→ What is expected
Copy every line of the data exactly, leaving nothing out.
*** Begin section ***
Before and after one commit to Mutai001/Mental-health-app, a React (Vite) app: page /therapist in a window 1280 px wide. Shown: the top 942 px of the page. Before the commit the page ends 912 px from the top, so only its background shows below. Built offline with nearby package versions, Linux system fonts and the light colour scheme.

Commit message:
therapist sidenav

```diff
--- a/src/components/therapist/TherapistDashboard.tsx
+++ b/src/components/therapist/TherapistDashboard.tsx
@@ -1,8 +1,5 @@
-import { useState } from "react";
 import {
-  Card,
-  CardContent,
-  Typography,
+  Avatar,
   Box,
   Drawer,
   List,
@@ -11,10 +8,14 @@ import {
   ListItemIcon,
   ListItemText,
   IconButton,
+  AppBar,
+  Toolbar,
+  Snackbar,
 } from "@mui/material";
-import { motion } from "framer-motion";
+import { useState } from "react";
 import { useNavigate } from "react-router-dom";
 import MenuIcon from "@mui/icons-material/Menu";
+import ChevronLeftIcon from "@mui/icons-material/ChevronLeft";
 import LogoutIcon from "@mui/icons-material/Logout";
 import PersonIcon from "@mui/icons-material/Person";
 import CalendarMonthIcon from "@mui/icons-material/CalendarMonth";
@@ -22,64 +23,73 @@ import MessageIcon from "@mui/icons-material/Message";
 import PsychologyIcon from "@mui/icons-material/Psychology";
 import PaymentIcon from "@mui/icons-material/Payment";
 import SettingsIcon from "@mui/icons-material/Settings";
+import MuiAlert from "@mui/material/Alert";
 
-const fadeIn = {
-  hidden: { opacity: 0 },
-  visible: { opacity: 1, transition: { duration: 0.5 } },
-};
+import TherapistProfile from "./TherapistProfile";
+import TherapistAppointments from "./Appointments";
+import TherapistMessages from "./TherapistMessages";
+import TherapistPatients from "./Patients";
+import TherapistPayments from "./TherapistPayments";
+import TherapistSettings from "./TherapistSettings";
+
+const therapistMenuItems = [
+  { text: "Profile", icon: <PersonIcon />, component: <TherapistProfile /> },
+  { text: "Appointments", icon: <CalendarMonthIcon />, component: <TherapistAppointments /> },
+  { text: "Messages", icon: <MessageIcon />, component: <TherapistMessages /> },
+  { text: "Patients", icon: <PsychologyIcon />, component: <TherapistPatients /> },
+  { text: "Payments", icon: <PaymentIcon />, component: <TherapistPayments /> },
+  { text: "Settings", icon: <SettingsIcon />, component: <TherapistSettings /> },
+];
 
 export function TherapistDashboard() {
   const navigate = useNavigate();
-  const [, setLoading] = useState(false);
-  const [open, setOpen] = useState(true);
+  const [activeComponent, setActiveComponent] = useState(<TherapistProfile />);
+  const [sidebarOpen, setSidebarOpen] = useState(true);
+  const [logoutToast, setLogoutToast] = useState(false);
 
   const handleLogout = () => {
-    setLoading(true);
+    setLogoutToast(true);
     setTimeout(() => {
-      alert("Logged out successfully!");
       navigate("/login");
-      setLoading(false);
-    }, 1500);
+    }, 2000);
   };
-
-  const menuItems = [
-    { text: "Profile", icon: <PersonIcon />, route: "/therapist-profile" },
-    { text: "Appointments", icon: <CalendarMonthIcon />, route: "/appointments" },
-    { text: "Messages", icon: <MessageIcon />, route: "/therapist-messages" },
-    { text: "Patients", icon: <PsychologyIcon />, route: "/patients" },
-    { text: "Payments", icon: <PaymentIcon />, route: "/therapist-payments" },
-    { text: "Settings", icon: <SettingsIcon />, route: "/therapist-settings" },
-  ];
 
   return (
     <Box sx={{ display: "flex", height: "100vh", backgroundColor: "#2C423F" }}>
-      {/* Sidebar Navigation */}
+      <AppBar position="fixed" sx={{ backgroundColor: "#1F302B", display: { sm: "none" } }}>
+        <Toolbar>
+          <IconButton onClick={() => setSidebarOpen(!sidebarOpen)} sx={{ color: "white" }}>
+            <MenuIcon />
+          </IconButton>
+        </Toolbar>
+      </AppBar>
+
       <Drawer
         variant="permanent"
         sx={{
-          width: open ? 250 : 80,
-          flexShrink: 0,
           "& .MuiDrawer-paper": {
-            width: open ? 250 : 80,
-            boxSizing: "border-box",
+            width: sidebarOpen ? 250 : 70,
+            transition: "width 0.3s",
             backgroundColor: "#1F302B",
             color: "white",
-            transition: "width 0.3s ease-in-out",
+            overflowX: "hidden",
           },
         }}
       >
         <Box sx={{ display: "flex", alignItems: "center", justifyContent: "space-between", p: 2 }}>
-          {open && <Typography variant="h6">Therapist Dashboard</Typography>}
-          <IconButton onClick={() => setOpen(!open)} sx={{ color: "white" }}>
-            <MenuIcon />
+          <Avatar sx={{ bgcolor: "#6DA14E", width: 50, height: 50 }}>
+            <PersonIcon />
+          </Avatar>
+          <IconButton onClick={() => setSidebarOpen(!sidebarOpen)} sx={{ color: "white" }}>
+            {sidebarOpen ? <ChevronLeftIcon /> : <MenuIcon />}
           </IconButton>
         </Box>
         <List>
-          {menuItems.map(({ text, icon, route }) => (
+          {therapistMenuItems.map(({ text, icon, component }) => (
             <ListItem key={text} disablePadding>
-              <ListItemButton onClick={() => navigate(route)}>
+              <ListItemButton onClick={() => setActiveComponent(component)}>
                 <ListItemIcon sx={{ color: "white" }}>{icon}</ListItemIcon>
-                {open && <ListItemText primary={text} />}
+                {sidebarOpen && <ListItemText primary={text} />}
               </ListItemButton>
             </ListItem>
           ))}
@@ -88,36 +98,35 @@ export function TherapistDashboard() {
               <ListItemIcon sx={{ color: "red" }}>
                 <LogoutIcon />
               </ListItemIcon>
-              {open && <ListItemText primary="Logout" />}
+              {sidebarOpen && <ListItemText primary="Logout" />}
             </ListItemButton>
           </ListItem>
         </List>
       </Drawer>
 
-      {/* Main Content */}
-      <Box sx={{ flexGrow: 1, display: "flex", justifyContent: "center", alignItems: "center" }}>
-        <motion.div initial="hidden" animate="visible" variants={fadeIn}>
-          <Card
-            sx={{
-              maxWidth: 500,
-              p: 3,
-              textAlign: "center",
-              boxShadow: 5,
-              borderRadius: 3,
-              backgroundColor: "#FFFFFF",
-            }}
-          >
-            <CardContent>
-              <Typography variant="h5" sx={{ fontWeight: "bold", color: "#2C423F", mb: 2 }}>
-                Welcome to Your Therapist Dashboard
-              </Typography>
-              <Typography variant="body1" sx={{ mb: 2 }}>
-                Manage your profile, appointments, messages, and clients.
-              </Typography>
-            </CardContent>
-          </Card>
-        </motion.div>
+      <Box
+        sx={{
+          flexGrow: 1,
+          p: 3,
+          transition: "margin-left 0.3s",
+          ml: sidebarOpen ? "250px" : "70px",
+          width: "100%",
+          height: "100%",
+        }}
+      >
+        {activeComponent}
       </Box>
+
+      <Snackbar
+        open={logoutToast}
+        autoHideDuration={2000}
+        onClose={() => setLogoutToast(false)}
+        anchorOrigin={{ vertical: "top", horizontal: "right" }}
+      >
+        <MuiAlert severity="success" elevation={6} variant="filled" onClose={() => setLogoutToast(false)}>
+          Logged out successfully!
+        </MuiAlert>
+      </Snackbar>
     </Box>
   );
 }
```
*** End section ***
→ Solution
Before and after one commit to Mutai001/Mental-health-app, a React (Vite) app: page /therapist in a window 1280 px wide. Shown: the top 942 px of the page. Before the commit the page ends 912 px from the top, so only its background shows below. Built offline with nearby package versions, Linux system fonts and the light colour scheme.

Commit message:
therapist sidenav

```diff
--- a/src/components/therapist/TherapistDashboard.tsx
+++ b/src/components/therapist/TherapistDashboard.tsx
@@ -1,8 +1,5 @@
-import { useState } from "react";
 import {
-  Card,
-  CardContent,
-  Typography,
+  Avatar,
   Box,
   Drawer,
   List,
@@ -11,10 +8,14 @@ import {
   ListItemIcon,
   ListItemText,
   IconButton,
+  AppBar,
+  Toolbar,
+  Snackbar,
 } from "@mui/material";
-import { motion } from "framer-motion";
+import { useState } from "react";
 import { useNavigate } from "react-router-dom";
 import MenuIcon from "@mui/icons-material/Menu";
+import ChevronLeftIcon from "@mui/icons-material/ChevronLeft";
 import LogoutIcon from "@mui/icons-material/Logout";
 import PersonIcon from "@mui/icons-material/Person";
 import CalendarMonthIcon from "@mui/icons-material/CalendarMonth";
@@ -22,64 +23,73 @@ import MessageIcon from "@mui/icons-material/Message";
 import PsychologyIcon from "@mui/icons-material/Psychology";
 import PaymentIcon from "@mui/icons-material/Payment";
 import SettingsIcon from "@mui/icons-material/Settings";
+import MuiAlert from "@mui/material/Alert";
 
-const fadeIn = {
-  hidden: { opacity: 0 },
-  visible: { opacity: 1, transition: { duration: 0.5 } },
-};
+import TherapistProfile from "./TherapistProfile";
+import TherapistAppointments from "./Appointments";
+import TherapistMessages from "./TherapistMessages";
+import TherapistPatients from "./Patients";
+import TherapistPayments from "./TherapistPayments";
+import TherapistSettings from "./TherapistSettings";
+
+const therapistMenuItems = [
+  { text: "Profile", icon: <PersonIcon />, component: <TherapistProfile /> },
+  { text: "Appointments", icon: <CalendarMonthIcon />, component: <TherapistAppointments /> },
+  { text: "Messages", icon: <MessageIcon />, component: <TherapistMessages /> },
+  { text: "Patients", icon: <PsychologyIcon />, component: <TherapistPatients /> },
+  { text: "Payments", icon: <PaymentIcon />, component: <TherapistPayments /> },
+  { text: "Settings", icon: <SettingsIcon />, component: <TherapistSettings /> },
+];
 
 export function TherapistDashboard() {
   const navigate = useNavigate();
-  const [, setLoading] = useState(false);
-  const [open, setOpen] = useState(true);
+  const [activeComponent, setActiveComponent] = useState(<TherapistProfile />);
+  const [sidebarOpen, setSidebarOpen] = useState(true);
+  const [logoutToast, setLogoutToast] = useState(false);
 
   const handleLogout = () => {
-    setLoading(true);
+    setLogoutToast(true);
     setTimeout(() => {
-      alert("Logged out successfully!");
       navigate("/login");
-      setLoading(false);
-    }, 1500);
+    }, 2000);
   };
-
-  const menuItems = [
-    { text: "Profile", icon: <PersonIcon />, route: "/therapist-profile" },
-    { text: "Appointments", icon: <CalendarMonthIcon />, route: "/appointments" },
-    { text: "Messages", icon: <MessageIcon />, route: "/therapist-messages" },
-    { text: "Patients", icon: <PsychologyIcon />, route: "/patients" },
-    { text: "Payments", icon: <PaymentIcon />, route: "/therapist-payments" },
-    { text: "Settings", icon: <SettingsIcon />, route: "/therapist-settings" },
-  ];
 
   return (
     <Box sx={{ display: "flex", height: "100vh", backgroundColor: "#2C423F" }}>
-      {/* Sidebar Navigation */}
+      <AppBar position="fixed" sx={{ backgroundColor: "#1F302B", display: { sm: "none" } }}>
+        <Toolbar>
+          <IconButton onClick={() => setSidebarOpen(!sidebarOpen)} sx={{ color: "white" }}>
+            <MenuIcon />
+          </IconButton>
+        </Toolbar>
+      </AppBar>
+
       <Drawer
         variant="permanent"
         sx={{
-          width: open ? 250 : 80,
-          flexShrink: 0,
           "& .MuiDrawer-paper": {
-            width: open ? 250 : 80,
-            boxSizing: "border-box",
+            width: sidebarOpen ? 250 : 70,
+            transition: "width 0.3s",
             backgroundColor: "#1F302B",
             color: "white",
-            transition: "width 0.3s ease-in-out",
+            overflowX: "hidden",
           },
         }}
       >
         <Box sx={{ display: "flex", alignItems: "center", justifyContent: "space-between", p: 2 }}>
-          {open && <Typography variant="h6">Therapist Dashboard</Typography>}
-          <IconButton onClick={() => setOpen(!open)} sx={{ color: "white" }}>
-            <MenuIcon />
+          <Avatar sx={{ bgcolor: "#6DA14E", width: 50, height: 50 }}>
+            <PersonIcon />
+          </Avatar>
+          <IconButton onClick={() => setSidebarOpen(!sidebarOpen)} sx={{ color: "white" }}>
+            {sidebarOpen ? <ChevronLeftIcon /> : <MenuIcon />}
           </IconButton>
         </Box>
         <List>
-          {menuItems.map(({ text, icon, route }) => (
+          {therapistMenuItems.map(({ text, icon, component }) => (
             <ListItem key={text} disablePadding>
-              <ListItemButton onClick={() => navigate(route)}>
+              <ListItemButton onClick={() => setActiveComponent(component)}>
                 <ListItemIcon sx={{ color: "white" }}>{icon}</ListItemIcon>
-                {open && <ListItemText primary={text} />}
+                {sidebarOpen && <ListItemText primary={text} />}
               </ListItemButton>
             </ListItem>
           ))}
@@ -88,36 +98,35 @@ export function TherapistDashboard() {
               <ListItemIcon sx={{ color: "red" }}>
                 <LogoutIcon />
               </ListItemIcon>
-              {open && <ListItemText primary="Logout" />}
+              {sidebarOpen && <ListItemText primary="Logout" />}
             </ListItemButton>
           </ListItem>
         </List>
       </Drawer>
 
-      {/* Main Content */}
-      <Box sx={{ flexGrow: 1, display: "flex", justifyContent: "center", alignItems: "center" }}>
-        <motion.div initial="hidden" animate="visible" variants={fadeIn}>
-          <Card
-            sx={{
-              maxWidth: 500,
-              p: 3,
-              textAlign: "center",
-              boxShadow: 5,
-              borderRadius: 3,
-              backgroundColor: "#FFFFFF",
-            }}
-          >
-            <CardContent>
-              <Typography variant="h5" sx={{ fontWeight: "bold", color: "#2C423F", mb: 2 }}>
-                Welcome to Your Therapist Dashboard
-              </Typography>
-              <Typography variant="body1" sx={{ mb: 2 }}>
-                Manage your profile, appointments, messages, and clients.
-              </Typography>
-            </CardContent>
-          </Card>
-        </motion.div>
+      <Box
+        sx={{
+          flexGrow: 1,
+          p: 3,
+          transition: "margin-left 0.3s",
+          ml: sidebarOpen ? "250px" : "70px",
+          width: "100%",
+          height: "100%",
+        }}
+      >
+        {activeComponent}
       </Box>
+
+      <Snackbar
+        open={logoutToast}
+        autoHideDuration={2000}
+        onClose={() => setLogoutToast(false)}
+        anchorOrigin={{ vertical: "top", horizontal: "right" }}
+      >
+        <MuiAlert severity="success" elevation={6} variant="filled" onClose={() => setLogoutToast(false)}>
+          Logged out successfully!
+        </MuiAlert>
+      </Snackbar>
     </Box>
   );
 }
```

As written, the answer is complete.